* **WHAT TO WORK ON**:
The expected output is every line of the data exactly as shown, minus the images.

* **AVAILABLE DATA**:
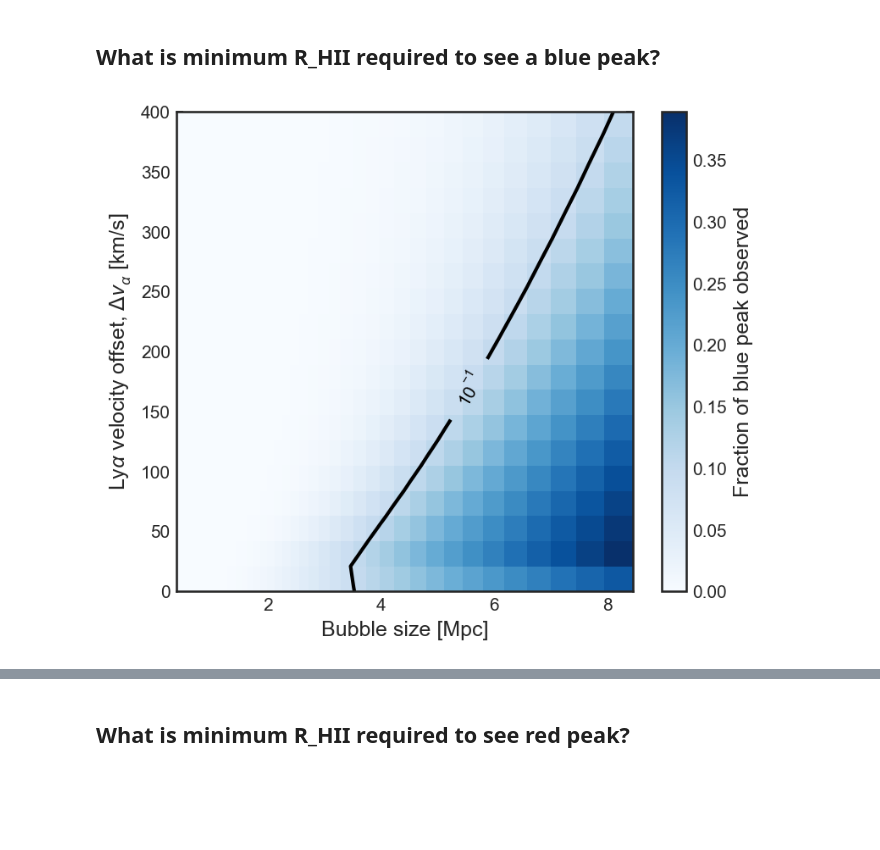
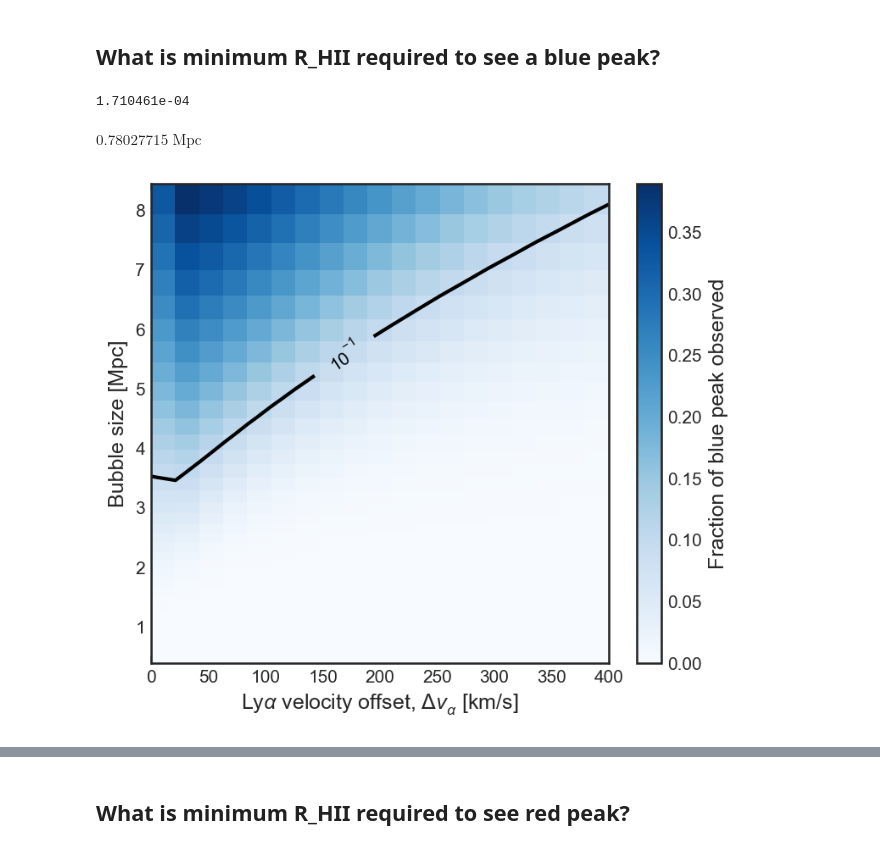
Before and after one commit to charlottenosam/LyaLineshapes, a Jupyter notebook: notebooks/bubble_size_lya_DV.ipynb, the cells around one changed output, grey strips where cells are left out. Drawn from its saved outputs; the diff is of its cells as text; code cells hidden in the pictures; blank space fills up the shorter version.

```diff
--- a/notebooks/bubble_size_lya_DV.ipynb
+++ b/notebooks/bubble_size_lya_DV.ipynb
@@ -269,0 +267,7 @@ plt.savefig('../figs/x_HI_spectralindex.pdf')
+# %%
+T = np.logspace(0, 6)
+
+plt.loglog(T, bubbles.alpha_rec_B(T))
+
+plt.xlabel('Temperature [K]')
+plt.ylabel('Case B recombination coefficient [cm$^3$ s$^{-1}$]')
@@ -392,7 +425,8 @@ Neutral hydrogen density depends on HI fraction, calculate this inside the HII r
 $$ n_H(z) = n_{H,0}(z) x_{HI}$$
 # %%
 def optical_depth(wave_em, T, z_min, z_max, z_s=7.,
-                  inside_HII=True, C_HII=3., Ndot_ion=1.e57/u.s):
+                  inside_HII=True, C_HII=3.,
+                  Ndot_ion=1.e57/u.s):
     """
     Lya optical depth as a function of wavelength
     using definition of optical depth and Lya cross-section
@@ -432,7 +466,7 @@ def optical_depth(wave_em, T, z_min, z_max, z_s=7.,
         # Residual neutral fraction
         if inside_HII:
             r = bubbles.comoving_distance_from_source_Mpc(ztab, z_s)
-            xHI = xHI_R(r, z_s, fesc=0.5*Ndot_ion/(1.e57/u.s), C=3.) # Only source flux
+            xHI = xHI_R(r, z_s, fesc=0.5*Ndot_ion/(1.e57/u.s), C=C_HII, T=T.value) # Only source flux
         else:
             xHI = 1.
 
@@ -617,0 +619,25 @@ plot_tau_all(tau_tab, wave_em, R_ion, transmission=True)
+# %%
+Ndot_ion = 2.e55/u.s
+
+z_s = 7.
+
+R_ion = R_bubble_CenHaiman2000(z_s=z_s, Ndot_ion=Ndot_ion, t_source=1e8*u.year)
+z_ion = bubbles.z_at_comoving_distance(R_ion, z_1=z_s)
+z_min = 6.
+
+T_tab = [1e4, 1e5, 5e5, 1e6]
+
+for T in T_tab:
+    tau_HII_T = optical_depth(wave_em, z_min=z_ion, z_max=z_s, z_s=z_s,
+                              inside_HII=True, T=T*u.K, Ndot_ion=Ndot_ion)
+
+#     plt.semilogy(wave_em, (tau_HII_T), label='$T=%.1e$ K' % T)
+    plt.plot(wave_em, np.exp(-tau_HII_T), label='$T=%.1e$ K' % T, alpha=0.8)
+
+plt.xlabel('Emitted wavelength [A]')
+# plt.ylabel(r'Lya optical depth $\tau$')
+plt.ylabel(r'Lya transmission $e^{-\tau}$')
+
+plt.title('Inside HII region only')
+
+plt.legend()
@@ -956,26 +994,33 @@ Text(0, 0.5, 'Normalized Lya flux')
 [figure]
 # %% [markdown]
 ## What is minimum R_HII required to see a blue peak?
+# %%
+print('%e' % bubbles.n_H(z=9.1).value)
+
+((3*1e70/4/np.pi/bubbles.n_H(z=9.1))**(1./3.)).to(u.Mpc)
+# %% [output]
+1.710461e-04
+$0.78027715 \; \mathrm{Mpc}$
 # %%
 plt.figure(figsize=(5.8, 5))
 
-im = plt.pcolormesh(R_ion_tab, line_DV, Tigm_blue, cmap='Blues')
+im = plt.pcolormesh(line_DV, R_ion_tab, Tigm_blue.T, cmap='Blues')
 plt.colorbar(im, label=r'Fraction of blue peak observed')
 
 # Tigm_levels = [0.001, 0.01, 0.1]
 # linestyles=['solid', 'dashed', 'dotted']
 Tigm_levels = [0.1]
-cs = plt.contour(R_ion_tab, line_DV, Tigm_blue, levels=Tigm_levels,
+cs = plt.contour(line_DV, R_ion_tab, Tigm_blue.T, levels=Tigm_levels,
                  colors='k')
 
 fmt = ticker.LogFormatterMathtext()
 fmt.create_dummy_axis()
 
 plt.clabel(cs, cs.levels, inline_spacing=20., fmt=fmt)
 
-plt.xlabel('Bubble size [Mpc]')
-plt.ylabel(r'Ly$\alpha$ velocity offset, $\Delta v_\alpha$ [km/s]')
+plt.ylabel('Bubble size [Mpc]')
+plt.xlabel(r'Ly$\alpha$ velocity offset, $\Delta v_\alpha$ [km/s]')
 
 plt.savefig('transmission_bubblesize_deltav_bluepeak.pdf', bbox_inches='tight')
 # %% [output]
-[figure, old version]
+[figure, new version]
```
Also changed, not shown: parts of 24 cells of this notebook, 12 other files.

* **RESPONSE AREA**:
Before and after one commit to charlottenosam/LyaLineshapes, a Jupyter notebook: notebooks/bubble_size_lya_DV.ipynb, the cells around one changed output, grey strips where cells are left out. Drawn from its saved outputs; the diff is of its cells as text; code cells hidden in the pictures; blank space fills up the shorter version.

```diff
--- a/notebooks/bubble_size_lya_DV.ipynb
+++ b/notebooks/bubble_size_lya_DV.ipynb
@@ -269,0 +267,7 @@ plt.savefig('../figs/x_HI_spectralindex.pdf')
+# %%
+T = np.logspace(0, 6)
+
+plt.loglog(T, bubbles.alpha_rec_B(T))
+
+plt.xlabel('Temperature [K]')
+plt.ylabel('Case B recombination coefficient [cm$^3$ s$^{-1}$]')
@@ -392,7 +425,8 @@ Neutral hydrogen density depends on HI fraction, calculate this inside the HII r
 $$ n_H(z) = n_{H,0}(z) x_{HI}$$
 # %%
 def optical_depth(wave_em, T, z_min, z_max, z_s=7.,
-                  inside_HII=True, C_HII=3., Ndot_ion=1.e57/u.s):
+                  inside_HII=True, C_HII=3.,
+                  Ndot_ion=1.e57/u.s):
     """
     Lya optical depth as a function of wavelength
     using definition of optical depth and Lya cross-section
@@ -432,7 +466,7 @@ def optical_depth(wave_em, T, z_min, z_max, z_s=7.,
         # Residual neutral fraction
         if inside_HII:
             r = bubbles.comoving_distance_from_source_Mpc(ztab, z_s)
-            xHI = xHI_R(r, z_s, fesc=0.5*Ndot_ion/(1.e57/u.s), C=3.) # Only source flux
+            xHI = xHI_R(r, z_s, fesc=0.5*Ndot_ion/(1.e57/u.s), C=C_HII, T=T.value) # Only source flux
         else:
             xHI = 1.
 
@@ -617,0 +619,25 @@ plot_tau_all(tau_tab, wave_em, R_ion, transmission=True)
+# %%
+Ndot_ion = 2.e55/u.s
+
+z_s = 7.
+
+R_ion = R_bubble_CenHaiman2000(z_s=z_s, Ndot_ion=Ndot_ion, t_source=1e8*u.year)
+z_ion = bubbles.z_at_comoving_distance(R_ion, z_1=z_s)
+z_min = 6.
+
+T_tab = [1e4, 1e5, 5e5, 1e6]
+
+for T in T_tab:
+    tau_HII_T = optical_depth(wave_em, z_min=z_ion, z_max=z_s, z_s=z_s,
+                              inside_HII=True, T=T*u.K, Ndot_ion=Ndot_ion)
+
+#     plt.semilogy(wave_em, (tau_HII_T), label='$T=%.1e$ K' % T)
+    plt.plot(wave_em, np.exp(-tau_HII_T), label='$T=%.1e$ K' % T, alpha=0.8)
+
+plt.xlabel('Emitted wavelength [A]')
+# plt.ylabel(r'Lya optical depth $\tau$')
+plt.ylabel(r'Lya transmission $e^{-\tau}$')
+
+plt.title('Inside HII region only')
+
+plt.legend()
@@ -956,26 +994,33 @@ Text(0, 0.5, 'Normalized Lya flux')
 [figure]
 # %% [markdown]
 ## What is minimum R_HII required to see a blue peak?
+# %%
+print('%e' % bubbles.n_H(z=9.1).value)
+
+((3*1e70/4/np.pi/bubbles.n_H(z=9.1))**(1./3.)).to(u.Mpc)
+# %% [output]
+1.710461e-04
+$0.78027715 \; \mathrm{Mpc}$
 # %%
 plt.figure(figsize=(5.8, 5))
 
-im = plt.pcolormesh(R_ion_tab, line_DV, Tigm_blue, cmap='Blues')
+im = plt.pcolormesh(line_DV, R_ion_tab, Tigm_blue.T, cmap='Blues')
 plt.colorbar(im, label=r'Fraction of blue peak observed')
 
 # Tigm_levels = [0.001, 0.01, 0.1]
 # linestyles=['solid', 'dashed', 'dotted']
 Tigm_levels = [0.1]
-cs = plt.contour(R_ion_tab, line_DV, Tigm_blue, levels=Tigm_levels,
+cs = plt.contour(line_DV, R_ion_tab, Tigm_blue.T, levels=Tigm_levels,
                  colors='k')
 
 fmt = ticker.LogFormatterMathtext()
 fmt.create_dummy_axis()
 
 plt.clabel(cs, cs.levels, inline_spacing=20., fmt=fmt)
 
-plt.xlabel('Bubble size [Mpc]')
-plt.ylabel(r'Ly$\alpha$ velocity offset, $\Delta v_\alpha$ [km/s]')
+plt.ylabel('Bubble size [Mpc]')
+plt.xlabel(r'Ly$\alpha$ velocity offset, $\Delta v_\alpha$ [km/s]')
 
 plt.savefig('transmission_bubblesize_deltav_bluepeak.pdf', bbox_inches='tight')
 # %% [output]
-[figure, old version]
+[figure, new version]
```
Also changed, not shown: parts of 24 cells of this notebook, 12 other files.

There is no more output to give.